Source records =>
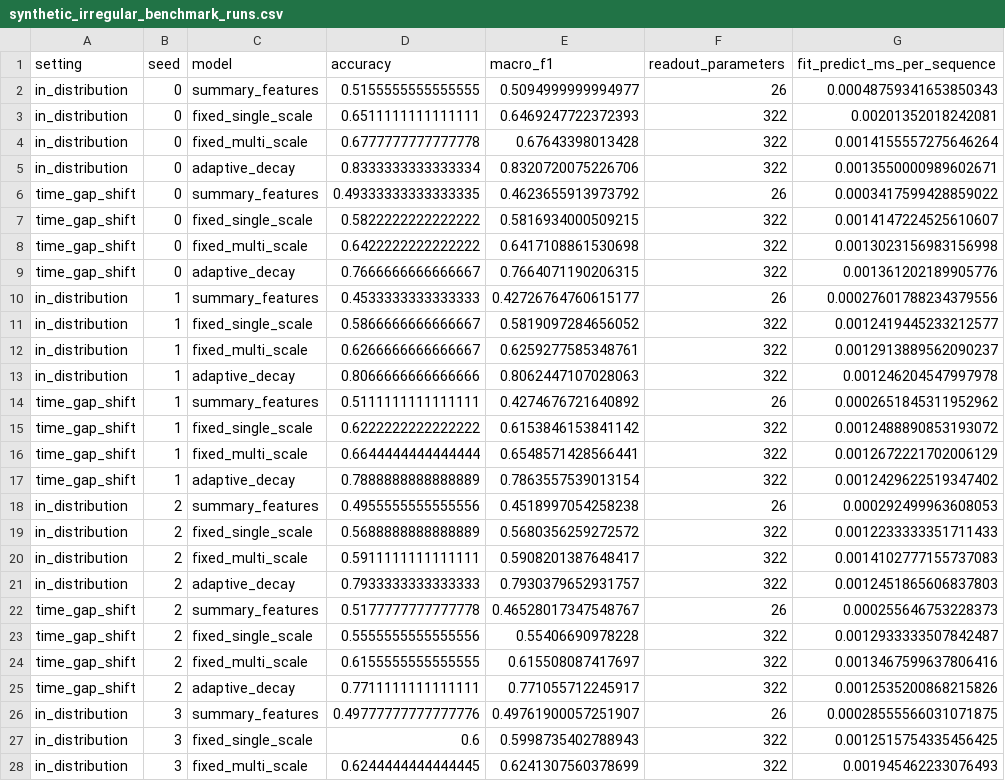
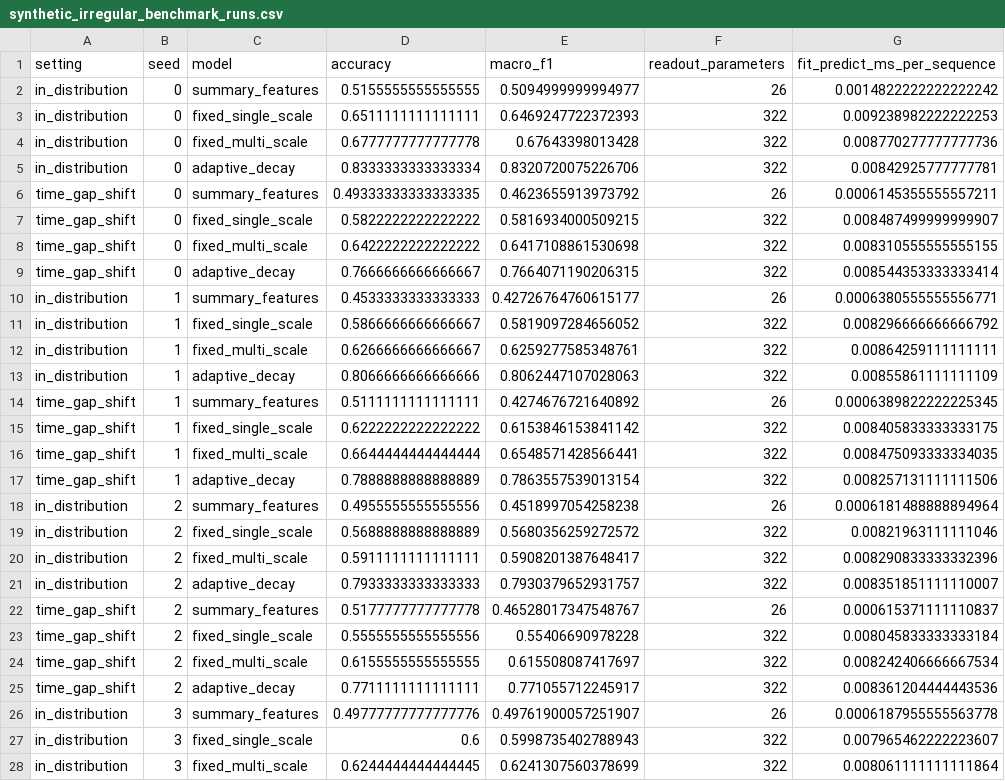
Before and after one commit to 1922733078-lab/liquid-neural-networks-transparency, a CSV file: benchmark/results/synthetic_irregular_benchmark_runs.csv, drawn as a sheet; only a part is shown; the diff covers the shown part only.

Commit message:
Clarify screening log and benchmark proxy reporting

```diff
--- a/benchmark/results/synthetic_irregular_benchmark_runs.csv
+++ b/benchmark/results/synthetic_irregular_benchmark_runs.csv
@@ -1,28 +1,28 @@
 setting,seed,model,accuracy,macro_f1,readout_parameters,fit_predict_ms_per_sequence
-in_distribution,0,summary_features,0.5155555555555555,0.5094999999994977,26,0.00048759341653850343
-in_distribution,0,fixed_single_scale,0.6511111111111111,0.6469247722372393,322,0.00201352018242081
-in_distribution,0,fixed_multi_scale,0.6777777777777778,0.67643398013428,322,0.0014155557275646264
-in_distribution,0,adaptive_decay,0.8333333333333334,0.8320720075226706,322,0.0013550000989602671
-time_gap_shift,0,summary_features,0.49333333333333335,0.4623655913973792,26,0.0003417599428859022
-time_gap_shift,0,fixed_single_scale,0.5822222222222222,0.5816934000509215,322,0.0014147224525610607
-time_gap_shift,0,fixed_multi_scale,0.6422222222222222,0.6417108861530698,322,0.0013023156983156998
-time_gap_shift,0,adaptive_decay,0.7666666666666667,0.7664071190206315,322,0.001361202189905776
-in_distribution,1,summary_features,0.4533333333333333,0.42726764760615177,26,0.00027601788234379556
-in_distribution,1,fixed_single_scale,0.5866666666666667,0.5819097284656052,322,0.0012419445233212577
-in_distribution,1,fixed_multi_scale,0.6266666666666667,0.6259277585348761,322,0.0012913889562090237
-in_distribution,1,adaptive_decay,0.8066666666666666,0.8062447107028063,322,0.001246204547997978
-time_gap_shift,1,summary_features,0.5111111111111111,0.4274676721640892,26,0.0002651845311952962
-time_gap_shift,1,fixed_single_scale,0.6222222222222222,0.6153846153841142,322,0.0012488890853193072
-time_gap_shift,1,fixed_multi_scale,0.6644444444444444,0.6548571428566441,322,0.0012672221702006129
-time_gap_shift,1,adaptive_decay,0.7888888888888889,0.7863557539013154,322,0.0012429622519347402
-in_distribution,2,summary_features,0.4955555555555556,0.4518997054258238,26,0.000292499963608053
-in_distribution,2,fixed_single_scale,0.5688888888888889,0.5680356259272572,322,0.0012233333351711433
-in_distribution,2,fixed_multi_scale,0.5911111111111111,0.5908201387648417,322,0.0014102777155737083
-in_distribution,2,adaptive_decay,0.7933333333333333,0.7930379652931757,322,0.0012451865606837803
-time_gap_shift,2,summary_features,0.5177777777777778,0.46528017347548767,26,0.000255646753228373
-time_gap_shift,2,fixed_single_scale,0.5555555555555556,0.55406690978228,322,0.0012933333507842487
-time_gap_shift,2,fixed_multi_scale,0.6155555555555555,0.615508087417697,322,0.0013467599637806416
-time_gap_shift,2,adaptive_decay,0.7711111111111111,0.771055712245917,322,0.0012535200868215826
-in_distribution,3,summary_features,0.49777777777777776,0.49761900057251907,26,0.00028555566031071875
-in_distribution,3,fixed_single_scale,0.6,0.5998735402788943,322,0.0012515754335456425
-in_distribution,3,fixed_multi_scale,0.6244444444444445,0.6241307560378699,322,0.001945462233076493
+in_distribution,0,summary_features,0.5155555555555555,0.5094999999994977,26,0.0014822222222222242
+in_distribution,0,fixed_single_scale,0.6511111111111111,0.6469247722372393,322,0.009238982222222253
+in_distribution,0,fixed_multi_scale,0.6777777777777778,0.67643398013428,322,0.008770277777777736
+in_distribution,0,adaptive_decay,0.8333333333333334,0.8320720075226706,322,0.00842925777777781
+time_gap_shift,0,summary_features,0.49333333333333335,0.4623655913973792,26,0.0006145355555557211
+time_gap_shift,0,fixed_single_scale,0.5822222222222222,0.5816934000509215,322,0.008487499999999907
+time_gap_shift,0,fixed_multi_scale,0.6422222222222222,0.6417108861530698,322,0.008310555555555155
+time_gap_shift,0,adaptive_decay,0.7666666666666667,0.7664071190206315,322,0.008544353333333414
+in_distribution,1,summary_features,0.4533333333333333,0.42726764760615177,26,0.0006380555555556771
+in_distribution,1,fixed_single_scale,0.5866666666666667,0.5819097284656052,322,0.008296666666666792
+in_distribution,1,fixed_multi_scale,0.6266666666666667,0.6259277585348761,322,0.00864259111111111
+in_distribution,1,adaptive_decay,0.8066666666666666,0.8062447107028063,322,0.00855861111111109
+time_gap_shift,1,summary_features,0.5111111111111111,0.4274676721640892,26,0.0006389822222225345
+time_gap_shift,1,fixed_single_scale,0.6222222222222222,0.6153846153841142,322,0.008405833333333175
+time_gap_shift,1,fixed_multi_scale,0.6644444444444444,0.6548571428566441,322,0.008475093333334035
+time_gap_shift,1,adaptive_decay,0.7888888888888889,0.7863557539013154,322,0.008257131111111506
+in_distribution,2,summary_features,0.4955555555555556,0.4518997054258238,26,0.0006181488888894964
+in_distribution,2,fixed_single_scale,0.5688888888888889,0.5680356259272572,322,0.00821963111111046
+in_distribution,2,fixed_multi_scale,0.5911111111111111,0.5908201387648417,322,0.008290833333332396
+in_distribution,2,adaptive_decay,0.7933333333333333,0.7930379652931757,322,0.008351851111110007
+time_gap_shift,2,summary_features,0.5177777777777778,0.46528017347548767,26,0.000615371111110837
+time_gap_shift,2,fixed_single_scale,0.5555555555555556,0.55406690978228,322,0.008045833333333184
+time_gap_shift,2,fixed_multi_scale,0.6155555555555555,0.615508087417697,322,0.008242406666667534
+time_gap_shift,2,adaptive_decay,0.7711111111111111,0.771055712245917,322,0.008361204444443536
+in_distribution,3,summary_features,0.49777777777777776,0.49761900057251907,26,0.0006187955555563778
+in_distribution,3,fixed_single_scale,0.6,0.5998735402788943,322,0.007965462222223607
+in_distribution,3,fixed_multi_scale,0.6244444444444445,0.6241307560378699,322,0.008061111111111864
```
Also changed, not shown: 37 edited cells elsewhere in this file, benchmark/results/synthetic_irregular_benchmark_summary.csv, 5 other files.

Task requirements =>
Lines that include the word "file" — how many are there in the data? Answer with the number alone.

Problem solution =>
2